Glenn Gould: Why I can’t play Chopin

Glenn Gould: Why I can’t play Chopin


norman lebrecht

June 02, 2021

From our Gould specialist Daniel Poulin:

Although Glenn Gould performed only one work of Frédéric Chopin for a radio broadcast, the Sonata no 3 in B minor op.58 on July 23/1970 he did play a few Chopin short pieces -Impromptus, Waltzes, Études- during his teen years between 1945 and 1950, always in Toronto. He once told me that he considered Chopin “probably the greatest composer for the piano” even if his music did not have much appeal to him. On September 1/1950 he gave a short recital -only 3 works on the programme: Bach Toccata in E minor; Czerny Variations on “La Ricordanza” and the Étude in C-sharp minor op.10 no 4 (Chopin). One of the private home recordings found in Gould’s personal belongings included the end of that Étude. Unfortunately the beginning was not on the tape.


  • Edgar Self says:

    Czerny’s Variations on La Ricordanza” was recorded c by Vladimir Horowitz in the 1940s and later by his young friend and protoge Ivan Davis. Hearing it was my first realisation that Horowitz could be even charming.

    • Hilary says:

      It’s also a reminder that Czerny is a much more distinctive composer than he’s often made out to be.

  • Ya what says:

    Well that wasn’t very good was it.

  • Jeffrey Biegel says:

    I love the sense of abandon, total release, from Glenn.

  • Armchair Bard says:

    He couldn’t? He didn’t? For this relief much thanks (as my most famous ancestor once wrote).

  • Kyle A Wiedmeyer says:

    So … why couldn’t he play Chopin? Is it just because the music didn’t appeal to him?

  • Ludwig's Van says:

    Well, God knows he couldn’t play Mozart… and he recorded ALL the sonatas just to PROVE he couldn’t play Mozart. Thank you, Glenn, for avoiding Chopin.

  • Aaron says:

    What a garbage article. Clickbait, pure and simple! The title suggests that the question of why Gould could NOT play Chopin would be answered, and in the dinky single paragraph of text shares that Gould DID play Chopin, and even has an audio excerpt proving that the headline for this article is, in fact, a lie. Who writes this drivel?

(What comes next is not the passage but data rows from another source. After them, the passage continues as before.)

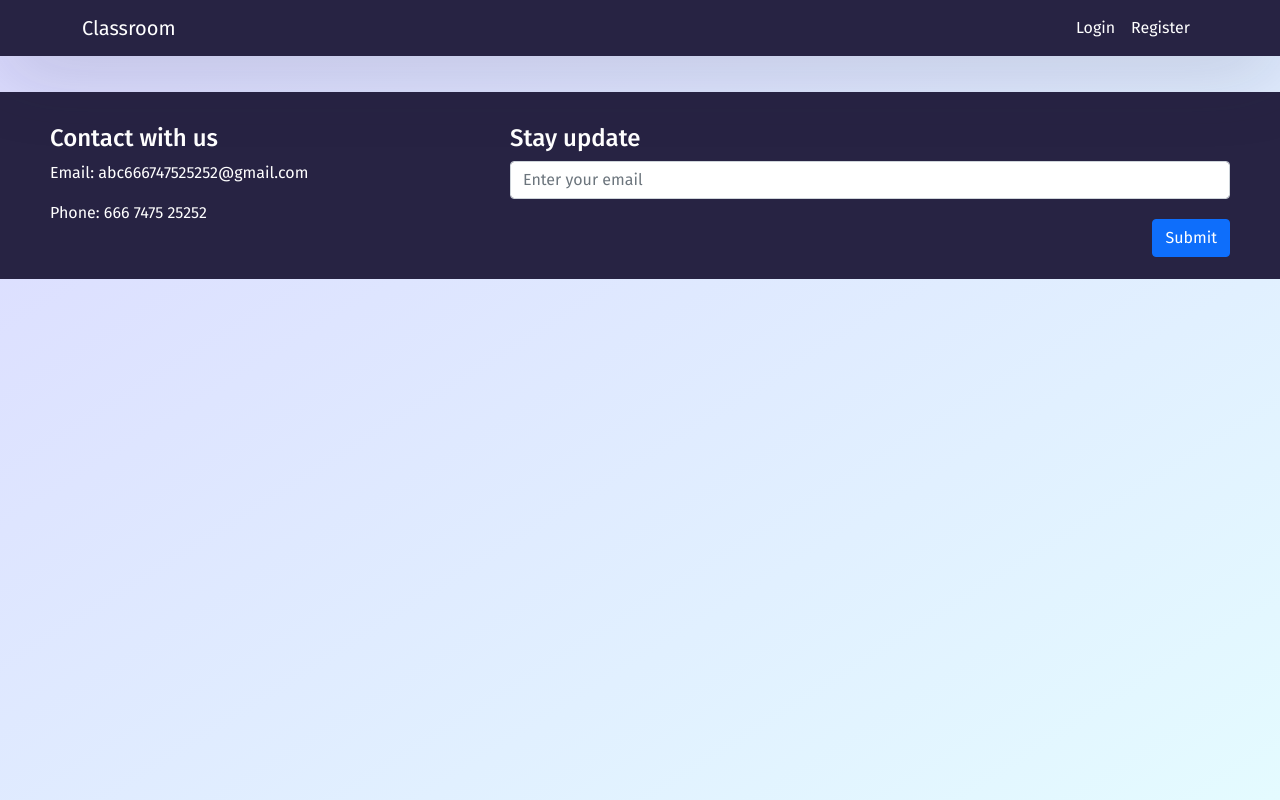
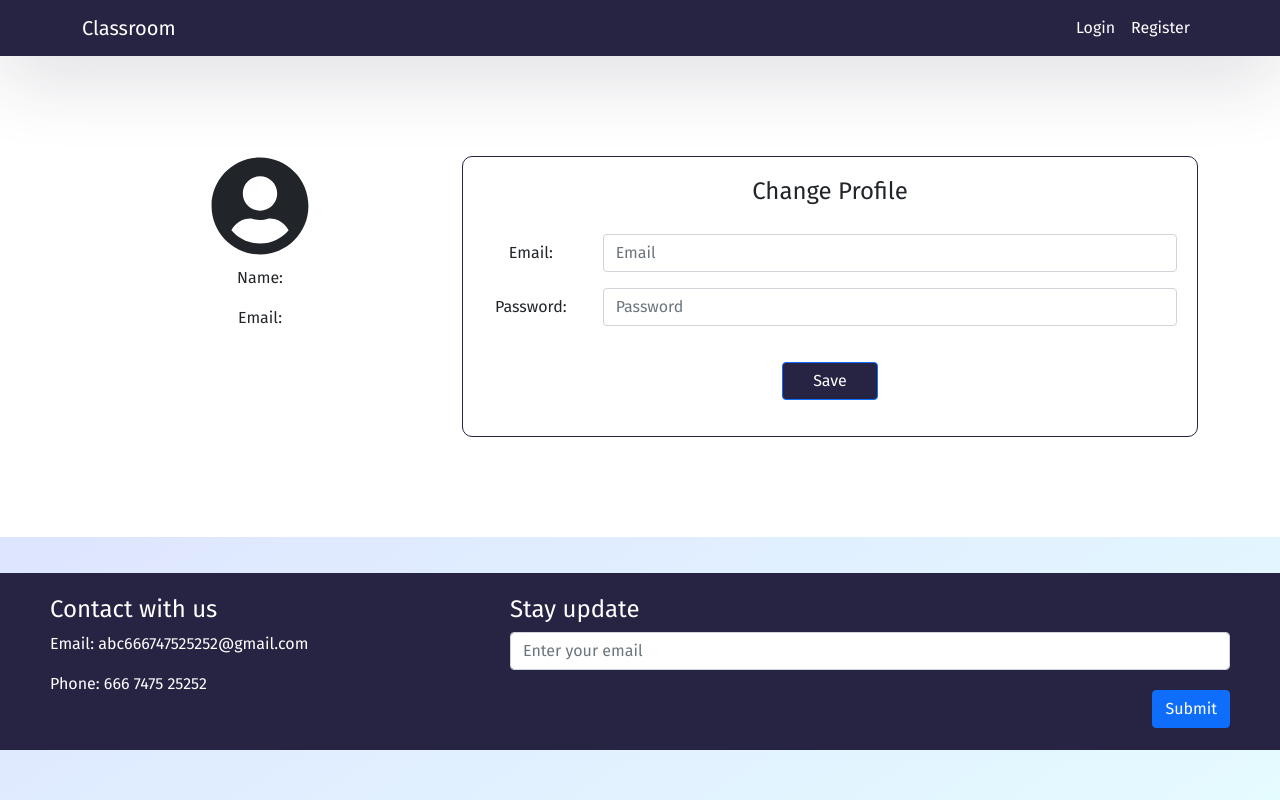
Before and after one commit to thuy13705/classrom-frontend, a React (Create React App) app: page /profile in a window 1280 px wide. Built offline with nearby package versions, Linux system fonts and the light colour scheme; no server answers.

Commit message:
class detail and profife

```diff
--- a/package.json
+++ b/package.json
@@ -15,7 +15,10 @@
     "react-icons": "^4.3.1",
     "react-router-dom": "^5.2.0",
     "react-scripts": "4.0.3",
-    "web-vitals": "^1.1.2"
+    "web-vitals": "^1.1.2",
+    "@fortawesome/fontawesome-svg-core": "^1.2.36",
+    "@fortawesome/free-solid-svg-icons": "^5.15.4",
+    "@fortawesome/react-fontawesome": "^0.1.16"
   },
   "scripts": {
     "start": "react-scripts start",
--- a/src/App.js
+++ b/src/App.js
@@ -1,23 +1,29 @@
-import { BrowserRouter, Switch, Route} from 'react-router-dom';
+import { BrowserRouter, Switch, Route } from 'react-router-dom';
 import './App.css';
 import 'bootstrap/dist/css/bootstrap.min.css';
 import Login from './component/login-register/Login';
 import Register from './component/login-register/Register';
 import Header from './component/header/Header';
 import Footer from './component/footer/Footer';
+import ClassDetail from './component/Classes/ClassDetail';
+import Profile from './component/user/Profile';
 
 
 function App() {
   return (
     <BrowserRouter>
       <div className="App">
-        <Header/>
-            <Switch>
-              <Route exact path="/" component={Login} />
-              <Route exact path="/register" component={Register} />
+        <Header />
+        <Switch>
+          <Route exact path="/" component={Login} />
+          <Route exact path="/register" component={Register} />
+          <Route path="/course/:id">
+            <ClassDetail />
+          </Route>
+          <Route exact path="/profile" component={Profile} />
 
-            </Switch>
-        <Footer/>
+        </Switch>
+        <Footer />
 
 
       </div>
--- a/src/api/userApi.js
+++ b/src/api/userApi.js
@@ -7,7 +7,7 @@ const userApi = {
     },
 
     login(data){
-        const url = 'api/user/login/';
+        const url = '/login';
         return axiosClient.post(url, data);
     },
 
--- /dev/null
+++ b/src/component/Classes/ClassDetail.js
@@ -0,0 +1,53 @@
+import { useState, useEffect } from 'react';
+import { useParams } from "react-router-dom"
+import './classdetail.css'
+import { Tab, Tabs } from 'react-bootstrap';
+import ShowPeopleList from './ShowPeopleList';
+
+
+function ClassDetail() {
+    const { id } = useParams()
+    const [items, setItems] = useState({});
+
+    const getDetail = () => {
+        const myHeaders = new Headers();
+        myHeaders.append("Content-Type", "application/x-www-form-urlencoded");
+        myHeaders.append("auth-token", localStorage.getItem("auth-token"));
+
+        const requestOptions = {
+            method: 'GET',
+            headers: myHeaders,
+            redirect: 'follow'
+        };
+
+        fetch("http://127.0.0.1:3080/course/" + id, requestOptions)
+            .then(response => response.json())
+            .then(result => {
+
+                setItems(result);
+            })
+            .catch(error => console.log('error', error));
+
+    }
+
+
+    useEffect(() => {
+        getDetail();
+    }, [])
+    return (
+        <div className="container-tab">
+            <Tabs defaultActiveKey="people" id="uncontrolled-tab-example" className="mb-3" style={{ justifyContent: "center" }}>
+                <Tab eventKey="people" title="People">
+                    <ShowPeopleList items={items}></ShowPeopleList>
+                </Tab>
+                <Tab eventKey="stream" title="Stream">
+                </Tab>
+                <Tab eventKey="classwork" title="Classwork" >
+                </Tab>
+            </Tabs>
+        </div>
+
+    );
+}
+
+export default ClassDetail;
--- /dev/null
+++ b/src/component/Classes/ShowPeopleList.js
@@ -0,0 +1,59 @@
+import './classdetail.css'
+import { Container, Table} from 'react-bootstrap';
+import { FontAwesomeIcon } from '@fortawesome/react-fontawesome'
+import { faAddressBook, faUserCircle } from '@fortawesome/free-solid-svg-icons'
+
+function ShowPeopleList({items}){
+
+    return(
+        <div className="classdetail">
+        <Container className="g-4">
+            <div className="classesdetail">
+                <Table responsive="sm" borderless="true">
+                    <thead>
+                        <tr className="title-list">
+                            <th clas="list" style={{ width: '90%' }}><h3>Giảng viên</h3></th>
+                            <th class="icon" ><FontAwesomeIcon icon={faAddressBook}></FontAwesomeIcon></th>
+                        </tr>
+                    </thead>
+                    <tbody>
+                        {items.teachers && items.teachers.map((item, index) => (
+                            <tr key={items._id}>
+                                <td className="list">
+                                    <FontAwesomeIcon icon={faUserCircle} />
+                                    <span>{item.nameUser}</span>
+                                </td>
+                            </tr>
+                        ))}
+
+                    </tbody>
+                </Table>
+
+                <Table responsive="sm" borderless="true">
+                    <thead>
+                        <tr className="title-list">
+                            <th clas="list" style={{ width: '90%' }}><h3>Sinh viên</h3></th>
+                            <th class="icon"><FontAwesomeIcon icon={faAddressBook}></FontAwesomeIcon></th>
+                        </tr>
+                    </thead>
+                    <tbody>
+                        {items.students && items.students.map((item, index) => (
+                            <tr key={items._id}>
+                                <td className="list">
+                                    <FontAwesomeIcon icon={faUserCircle} />
+                                    <span>{item.nameUser}</span>
+                                </td>
+                            </tr>
+                        ))}
+
+                    </tbody>
+                </Table>
+
+
+            </div>
+        </Container>
+    </div>
+    );
+}
+
+export default ShowPeopleList;
--- /dev/null
+++ b/src/component/Classes/classdetail.css
@@ -0,0 +1,37 @@
+
+.container-tab{
+    background-color: white!important;
+}
+
+.classdetail{
+    min-height: 500px;
+}
+
+table,th.list,tr {
+    text-align: left;
+    border-bottom: 1px solid black;
+}
+th.icon{
+    text-align: right;
+}
+
+tr.title-list{
+    border-bottom: 2px solid black;
+}
+
+table{
+    margin-bottom: 40px!important;
+}
+
+.classdetail .classesdetail{
+    padding: 30px;
+}
+
+.classdetail .classesdetail span{
+    margin-left: 10px;
+    font-weight: lighter;
+}
+
+.classdetail .classesdetail h3, th.icon{
+    color: #0d6efd;
+}
--- a/src/component/login-register/Login.js
+++ b/src/component/login-register/Login.js
@@ -26,12 +26,15 @@ function Login(props) {
     }
 
     const clickSubmit = () => {
+        console.log("ff");
         const user = {
-            username: userDetails.username || undefined,
+            email: userDetails.username || undefined,
             password: userDetails.password || undefined
         }
 
         const response = userApi.login(user);
+        console.log(response);
+
         if (response.error) {
             setUserDetails({ ...userDetails, error: response.error });
         } else {
@@ -77,7 +80,7 @@ function Login(props) {
                         <p className="error">{userDetails.error}</p>
                     </div>
 
-                    <button type="submit" className="btn btn-block" onSubmit={clickSubmit}>Login</button>
+                    <button type="submit" className="btn btn-block" onClick={clickSubmit}>Login</button>
 
                     <div className="form-group">
                         <div>
--- /dev/null
+++ b/src/component/user/Profile.js
@@ -0,0 +1,85 @@
+import { useState, useEffect } from 'react';
+import './profile.css'
+import { Container, Form, Button, Row, Col } from 'react-bootstrap';
+import { FontAwesomeIcon } from '@fortawesome/react-fontawesome'
+import { faUserCircle } from '@fortawesome/free-solid-svg-icons'
+
+function Profile() {
+    const [items, setItems] = useState({});
+
+    const getUser = () => {
+        const myHeaders = new Headers();
+        myHeaders.append("Content-Type", "application/x-www-form-urlencoded");
+        myHeaders.append("auth-token", localStorage.getItem("auth-token"));
+
+        const requestOptions = {
+            method: 'GET',
+            headers: myHeaders,
+            redirect: 'follow'
+        };
+
+        fetch("http://127.0.0.1:3080/profile", requestOptions)
+            .then(response => response.json())
+            .then(result => {
+                setItems(result);
+            })
+            .catch(error => console.log('error', error));
+
+    }
+
+    useEffect(() => {
+        getUser();
+    }, [])
+
+    return (
+        <div className="profile">
+            <div className="profile-content">
+                <Container>
+                    <Row className="g-4">
+                        <Col xs={12} lg={4} md={4} >
+                            <div className="profile-border-left">
+                            <FontAwesomeIcon icon={faUserCircle} style={{ fontSize: "100px" }}></FontAwesomeIcon>
+                            <div className="account">
+                                <p>Name: <span>{items.nameUser}</span></p>
+                                <p>Email: <span>{items.email}</span></p>
+                            </div>
+                            </div>
+                        </Col>
+                        <Col xs={12} lg={8} md={8}>
+                           <div className="profile-border"style={{paddingTop:"20px"}}>
+                           <h4>Change Profile</h4>
+                            <Form style={{padding:"20px"}}>
+                                <Form.Group as={Row} className="mb-3" controlId="email">
+                                    <Form.Label column sm={2}>
+                                        Email:
+                                    </Form.Label>
+                                    <Col sm={10}>
+                                        <Form.Control type="email" placeholder="Email" required />
+                                    </Col>
+                                </Form.Group>
+
+                                <Form.Group as={Row} className="mb-3" controlId="password">
+                                    <Form.Label column sm={2}>
+                                        Password:
+                                    </Form.Label>
+                                    <Col sm={10}>
+                                        <Form.Control type="password" placeholder="Password" required />
+                                    </Col>
+                                </Form.Group>
+                                <Form.Group as={Row} className="mb-3">
+                                    <Col sm={{ span:2, offset:5}}>
+                                        <Button type="submit">Save</Button>
+                                    </Col>
+                                </Form.Group>
+                            </Form>
+                           </div>
+                        </Col>
+                    </Row>
+                </Container>
+            </div>
+        </div>
+
+    );
+}
+
+export default Profile;
--- /dev/null
+++ b/src/component/user/profile.css
@@ -0,0 +1,25 @@
+.profile{
+    background-color: white!important;
+    padding: 100px 0px;
+}
+
+.profile .account{
+    padding-top: 10px;
+}
+
+.profile .profile-border {
+    border: 0.5px solid #272343;
+    border-radius: 10px;
+}
+
+.profileh1 h2, h4, h5, h6, label, span {
+    font-weight: 300;
+    font-family: 'Fira Sans', sans-serif;
+    margin-top: 0px;
+}
+
+.profile p label{
+    font-weight: 500;
+    font-family: 'Fira Sans', sans-serif;
+    margin-top: 0px;
+}
```
Also changed, not shown: 2 other files (tests, documents, lock files or other folders).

    • Ron B says:

      He played it as far as I’m concerned. Music should be for.enjoyment not a jury exam.

    • Federico says:

      I completely agree with you….There’s a lot of this kind of thing in this era of “progress and technological advances”. Pathetic. I was genuinely interested to learn the reason, as GG has always been a person who enjoyed explaining and talking about his musical views. Oh well….

  • Hilary says:

    More vitality in these 30seconds than the entire recording by GG of the 3rd Sonata which he dispatched as if it was by Czerny.

  • KrottorK says:

    Next up: Beethoven meets Mozart, a Haydn relationship.

  • John S says:

    So… where’s the article that discusses why Gould says he can’t play Chopin?

    Presented on Google Chrome’s newslist … yet appears as SPAM now 🙁

  • Kent says:

    Sounds like Glenn Gould “hacking” a Chopin etude. Think he needs to find a workaround.

  • Edgar Self says:

    Re Gould’s Mozart, here’s a vote for his C-minor concerto with I think Vladimir Golschmann conducting.

    • Daniel Poulin says:

      Gould played Mozart’s C-minor with Paul Paray (Detroit), Bernstein (New York), Louis Lane (Vancouver), Frank Brieff (New Haven), Walter Susskind (Toronto). He also played it in Stockholm (Jochum) in 1958. He never played it with Golschmann.

  • Edgar Self says:

    Th;anks, Daniel, I knew you’d know. I confuse Golschmann and Susskind, who both conducted in St. Louis. Gould recorded something else with Golschmann, then.

    • Daniel Poulin says:

      Gould and Golschmann were mutual admirers and friends. They played many times together, recorded Bach’s concertos and Beethoven’s first.